In this article, we are going to give you an overview of the rights of a squatter in Texas, and give you more information on who they are.
Who is Considered a Squatter?
According to Texas laws, a squatter is somebody who is living on a land or in a building that is either unoccupied, abandoned, or foreclosed without the legal consent of the actual property owner.
Unfortunately, squatting is not only legal in the U.S, but it is also quite ordinary.
Is Squatting and Trespassing the Same?
Squatting and trespassing are not necessarily the same.
Squatting is a typically a civil issue, whereas trespassing is often viewed as a criminal offense.
That said, squatting can also become a criminal offense if you, as the property owner, decide that the person squatting on your property is unwelcome.
The following are three crucial things to bear in mind:
- Trespassers or squatters may provide falsified documents claiming that they have a right to the property.
- For a squatter to legally occupy a building or a piece of land, they must first fulfill certain requirements under the state law.
- Many squatters tend to be homeless people who wish to gain property ownership without paying the mortgage or rent.
A few exceptions do exist, though. Here they are:
- A person may be able to avoid a criminal charge if they take steps to improve the property. For example, they can remove debris or by plant flowers.
- A person may also be exempt from a criminal charge if they accessed the property due to an emergency.
- For a squatter to qualify for a legal claim, the law requires that the property isn’t in use for squatters.
Are Holdover Tenants Squatters?
A holdover tenant is a tenant that refuses to leave once their lease is over. Naturally, in such a situation, the tenant is still responsible to continue abiding by the terms of the existing lease or rental agreement.
As the property owner, if you choose to accept rent, then the tenant will continue to live in the property.

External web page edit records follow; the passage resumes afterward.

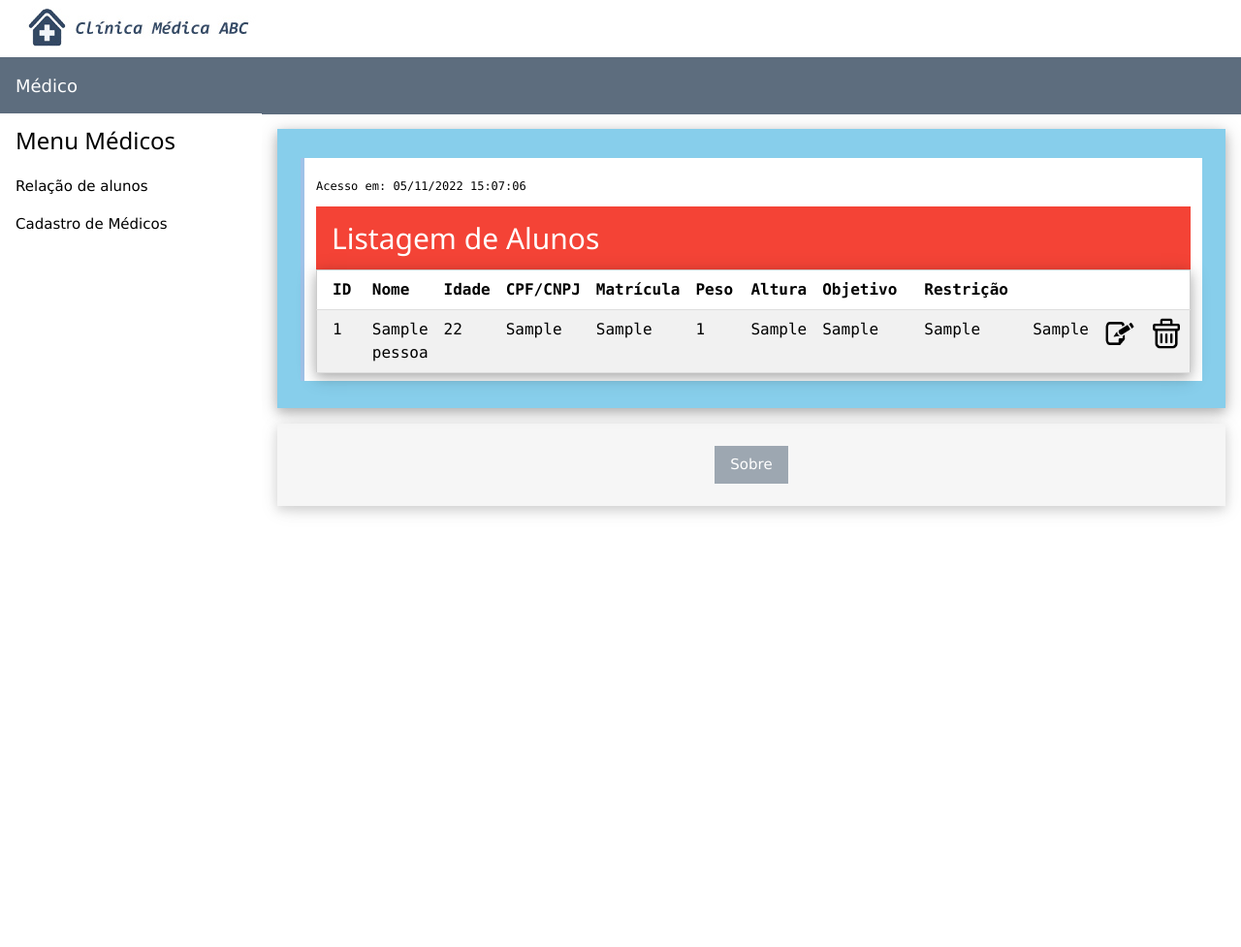
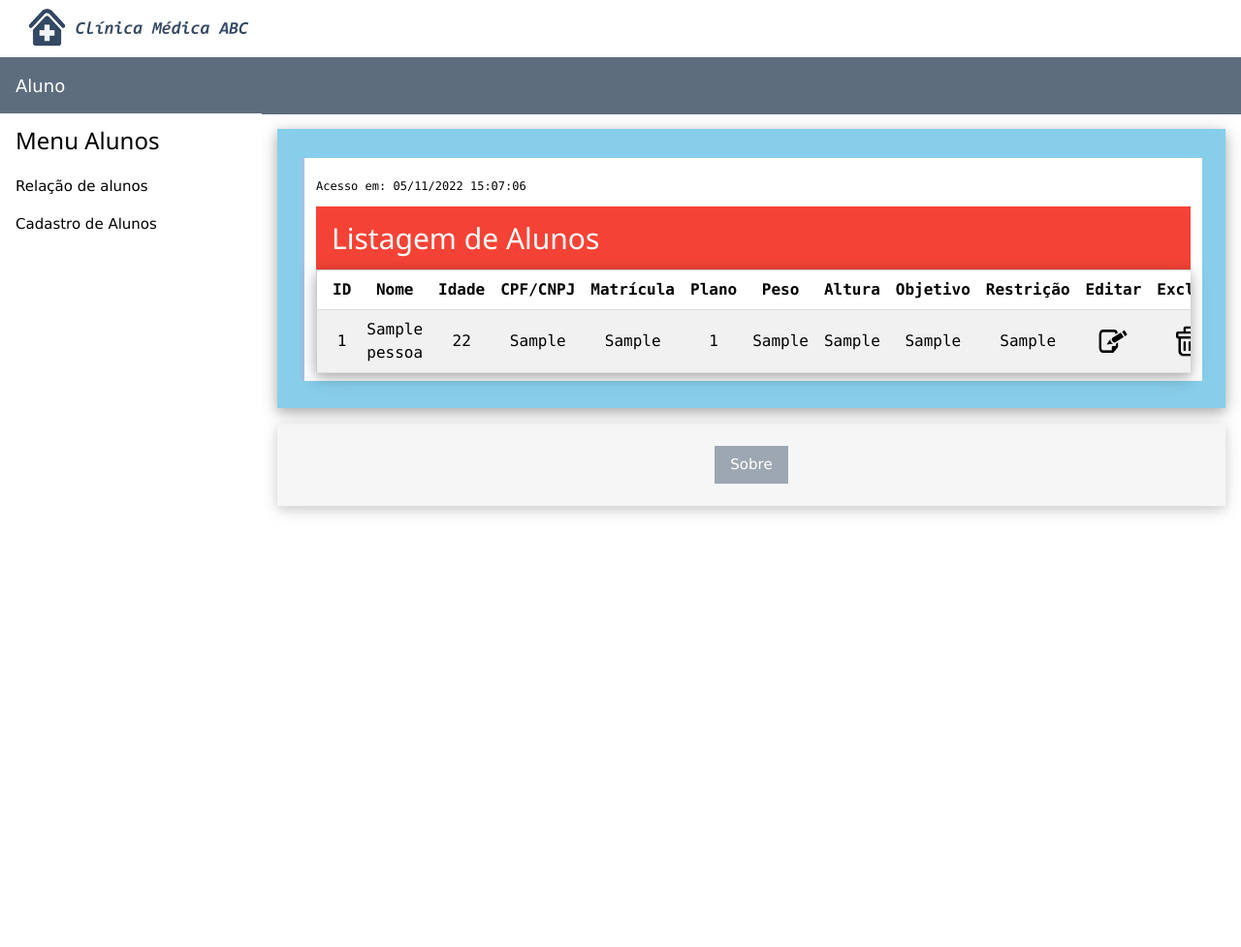
Before and after one commit to abressam/TDE_pucademia, a PHP site: page /alunoListar.php in a window 1280 px wide. Shown: the whole page at 97% size. Run offline with PHP 8.4, Linux system fonts and the light colour scheme; tables that the repository leaves empty or names only in its code hold one stand-in row (values such as "Sample post"); data that the repository does not hold is empty.

Commit message:
alunosListar terminado

```diff
--- a/alunoListar.php
+++ b/alunoListar.php
@@ -9,11 +9,11 @@
 
 <html>
 <head>
-    <title>Clínica Médica ABC</title>
+    <title>Pucademia</title>
     <link rel="icon" type="image/png" href="imagens/favicon.png"/>
     <meta name="viewport" content="width=device-width, initial-scale=1">
     <link rel="stylesheet" href="https://www.w3schools.com/w3css/4/w3.css">
-    <link rel="stylesheet" href="css/customize.css">
+    <link rel="stylesheet" href="css/css.css">
 </head>
 <body  onload="w3_show_nav('menuMedico')">
 <!-- Inclui MENU.PHP  -->
@@ -71,15 +71,18 @@
                 if ($result = mysqli_query($conn, $sql)) {
                     echo "<table class='w3-table-all'>";
                     echo "	<tr>";
-                    echo "	  <th width='7%'>ID</th>";
-                    echo "	  <th width='7%'>Nome</th>";
-                    echo "	  <th width='7%'>Idade</th>";
+                    echo "	  <th width='1%'>ID</th>";
+                    echo "	  <th width='17%'>Nome</th>";
+                    echo "	  <th width='1%'>Idade</th>";
                     echo "	  <th width='7%'>CPF/CNPJ</th>";
                     echo "	  <th width='7%'>Matrícula</th>";
+                    echo "	  <th width='7%'>Plano</th>";
                     echo "	  <th width='7%'>Peso</th>";
                     echo "	  <th width='7%'>Altura</th>";
                     echo "	  <th width='15%'>Objetivo</th>";
                     echo "	  <th width='15%'>Restrição</th>";
+                    echo "	  <th width='7%'>Editar</th>";
+                    echo "	  <th width='7%'>Excluir</th>";
                     // echo "	  <th width='8%'>Idade</th>";
                     // echo "	  <th width='10%'>Email</th>";
                     // echo "	  <th width='7%'> </th>";
@@ -110,7 +113,7 @@
 
                             // $cod = $row["ID_Medico"];
                             echo "<tr>";
-                            echo "<td>";
+                            echo '<td class="tr">';
                             echo $id;
                             echo "</td><td>";
                             echo $nome;
--- a/css/customize.css
+++ b/css/css.css
@@ -23,3 +23,8 @@
     width: 20%;
     height: auto;
 }
+
+td, th {
+    text-align: center !important;
+    vertical-align: middle !important;
+}
--- a/geral/menu.php
+++ b/geral/menu.php
@@ -10,6 +10,7 @@
 	<div class="w3-top"   >
 		<div class="w3-row w3-white w3-padding" >
 			<div class="w3-half" style="margin:0 0 0 0">
+			<!-- logo da pagina -->
 				<a href="."><img src='imagens/logo.jpg' alt=' Clínica Médica ABC '></a>
 			</div>
 			<div class="w3-half w3-margin-top w3-wide w3-hide-medium w3-hide-small">
@@ -18,8 +19,8 @@
 			</div>
 		</div>
 		<div class="w3-bar w3-theme w3-large" style="z-index:-1">
-			<a class="w3-bar-item w3-button w3-left w3-hide-large w3-hover-light-gray w3-large w3-theme w3-padding-16" href="javascript:void(0)" onclick="w3_open()">☰</a>
-			<a class="w3-bar-item w3-button w3-hide-medium w3-hide-small w3-hover-light-gray w3-padding-16" href="medListar.php" onclick="w3_show_nav('menuMedico')">Médico</a>
+			<a class="w3-bar-item w3-button w3-left w3-hide-large w3-hover-light-gray w3-large w3-theme w3-padding-16 w3-light-blue" href="javascript:void(0)" onclick="w3_open()">☰</a>
+			<a class="w3-bar-item w3-button w3-hide-medium w3-hide-small w3-hover-light-gray w3-padding-16" href="alunoListar.php" onclick="w3_show_nav('menuMedico')">Aluno</a>
 		</div>
 	</div>
 
@@ -29,7 +30,7 @@
 	<div class="w3-sidebar w3-bar-block w3-collapse w3-animate-left" style="z-index:3;width:270px" id="mySidebar" >
 		<div class="w3-bar w3-hide-large w3-large">
 			<a href="javascript:void(0)" onclick="w3_show_nav('menuMedico')"
-			   class="w3-bar-item w3-button w3-theme w3-hover-light-gray w3-padding-16" style="width:50%">Médicos</a>
+			   class="w3-bar-item w3-button w3-theme w3-hover-light-gray w3-padding-16" style="width:50%">Alunos</a>
 
 
 		</div>
@@ -37,10 +38,10 @@
 		   title="Close Menu">x</a>
 		<div id="menuMedico" class="myMenu">
 			<div class="w3-container">
-				<h3>Menu Médicos</h3>
+				<h3>Menu Alunos</h3>
 			</div>
 			<a class="w3-bar-item w3-button" href="alunoListar.php">Relação de alunos</a>
-			<a class="w3-bar-item w3-button" href="medIncluir.php">Cadastro de Médicos</a>
+			<a class="w3-bar-item w3-button" href="medIncluir.php">Cadastro de Alunos</a>
 
 
 		</div>
```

And as such, you can end the tenancy when you so choose.
However, if you choose not to accept further rent payments and request the tenant to leave, but the tenant refuses, then you may apply for their forceful eviction from the property. In such a circumstance, the holdover tenant is considered a criminal trespasser and may not be able to make an adverse possession claim.
How Can a Squatter Gain Possession of a Property in Texas?
A squatter may be able to gain possession of a property by adverse possession. The following are the conditions that the occupation must fulfill.
1. The Occupation Must be Hostile.
“Hostile” doesn’t refer to anything violent or dangerous. In a legal sense, it takes three definitions.
- Awareness of Trespassing: This rule requires that the person trespassing know that they are indeed trespassing by using a property that isn’t theirs.
- Simple Occupation: Most states follow this rule. Here, “hostile” is defined as a mere land occupation. The person trespassing does not have to be aware that they are indeed trespassing.
- Good Faith Mistake: According to this rule, the squatter must make a good faith mistake by relying on an incorrect or invalid deed.
2. The Squatter Must Have Resided on the Property for a Continuous Period of Time.
In Texas, this period is 10 years. This time must not be interrupted. In other words, they cannot file for an adverse possession if they, for example, give up the property for a while and then return to claim it later.
3. The Claim Must be Exclusive.
The trespasser must share the property exclusively. They can’t share the possession with other squatters, strangers, or even the actual owner.
4. The Squatter Must not try to Hide the Fact that they are Living There.
In other words, there shouldn’t be any doubt that someone is living on the property. Even the actual property owner must be able to tell that there is a squatter living on their property. The squatter, on the other hand, must also not try to hide the fact that they are living there as well.
5. The Trespasser Must Physically Possess the Property.
The trespasser must physically possess the property and treat it as if it were their own. They can do this by by making improvements to the property, for example.
How do You Prevent Squatters from Entering the Property?
Fortunately, there are steps you can take to prevent someone from squatting on your property.
- Regularly inspect the property from time to time. If you don’t live nearby, have someone do it for you.
- Have the property secured. Lock all windows, doors and other entrances.
- If nobody is living in the property, then make sure to erect a “No Trespassing” sign.
- If you realize there are squatters living in your property, make sure to serve them with a written notice.
- Offer the squatters an option to rent the property from you by signing a lease and abiding by the terms.
- Ask for the sheriff’s help whenever seeking to remove squatters from your property. Self-help evictions are illegal in the state of Texas.
- Seek professional legal services whenever necessary.
How to Remove Squatters from Your Premises
Texas doesn’t have any specific laws regarding removing a squatter from a building or land. As a landowner, a judicial eviction process is the only option you have.
That said, there is a provision for legal disabled landowners. When the owner is below the legal age, is imprisoned, or is legally incompetent, then the continuous occupation period of 10 years may be extended to 25 years.
Dealing with squatters can be a difficult, unsettling and laborious process. If you find yourself dealing with a squatter problem, having the right partner beside you is key. McCaw Property Management understands the laws and can help you get your property back in no time.